Ho chi minh city – Vietnamese police bused 65 Cambodians from Ho Chi Minh City back to Cambodia on Friday, after arresting them for being in the country illegally, border officials said.
The group, mostly children from Svay Rieng province, is part of a growing population of Cambodians traveling to Vietnam to beg for money.
“We have been sending Cambodian beggars back to Cambodia sometimes as often as once or twice a month,” said Luon Kimkhuon, consul general at the Cambodian consulate in Ho Chi Minh City.
He said that many of the children are trafficked by ring leaders who keep a percentage of money earned from begging. He added that many of the returnees head back to Vietnam after they are released.
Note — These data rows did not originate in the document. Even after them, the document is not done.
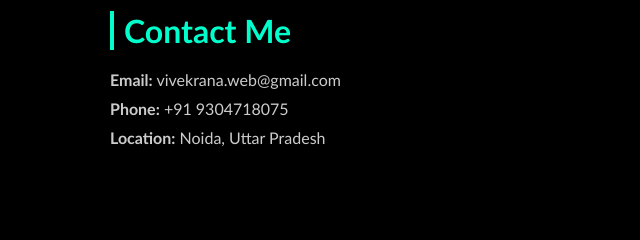
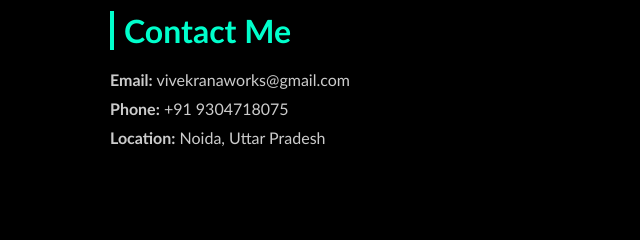
Before and after one commit to vivekrana-dev/My-Portfolio, a plain HTML site: page index.html in a window 1280 px wide. Shown: the part 1840-2080 px from the top of the page, 0-640 px from the left. Drawn offline with Linux system fonts and the light colour scheme.

```diff
--- a/index.html
+++ b/index.html
@@ -96,7 +96,7 @@
     <!-- Contact -->
     <section id="contact">
       <h2>Contact Me</h2>
-      <p><strong>Email:</strong> vivekrana.web@gmail.com</p>
+      <p><strong>Email:</strong> vivekranaworks@gmail.com</p>
       <p><strong>Phone:</strong> +91 9304718075</p>
       <p><strong>Location:</strong> Noida, Uttar Pradesh</p>
     </section>
```
Also changed, not shown: 1 other file.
Hundreds of Cambodian children are begging in Vietnamese cities, according to Anne Horsley, a project coordinator with the International Organization for Migration.
But she added that a small IOM study of two groups recently repatriated suggested that more children are taken to Vietnam by one or both parents, rather than trafficked by a ringleader. The children generally stay for several months to earn money for their families.
Two children interviewed in Ho Chi Minh City’s Cholon district last week said they were from Svay Rieng’s Kompong Ro district and had been begging on the city’s streets for three weeks.
A definitive picture of the problem is hard to come by, as are statistics about how many of the children are victims of trafficking and how many return to Vietnam after being repatriated, Horsley said. Very little research has focused on the problem, and so most evidence is anecdotal.
Poverty is the main reason children beg, Horsley said. But Hun Neng, the provincial governor in Svay Rieng and the brother of the prime minister, disagreed.
“I went down myself to their houses in Chantrea and Kompong Ro districts,” he said. “They are begging to buy a motorbike or a TV, even though they have plenty of rice to feed them.”
Regardless of motivations, those traveling to Vietnam to beg represent a problem that is only just emerging, especially when compared to those crossing the border into Thailand, where as many has half of the children are trafficked by ringleaders, Horsley said. “The challenge now is to stop it from spreading,” she said.
Efforts to curb the illegal migration need to include educating parents and children, she said. But, she said, they also have to make it easier to prosecute the traffickers.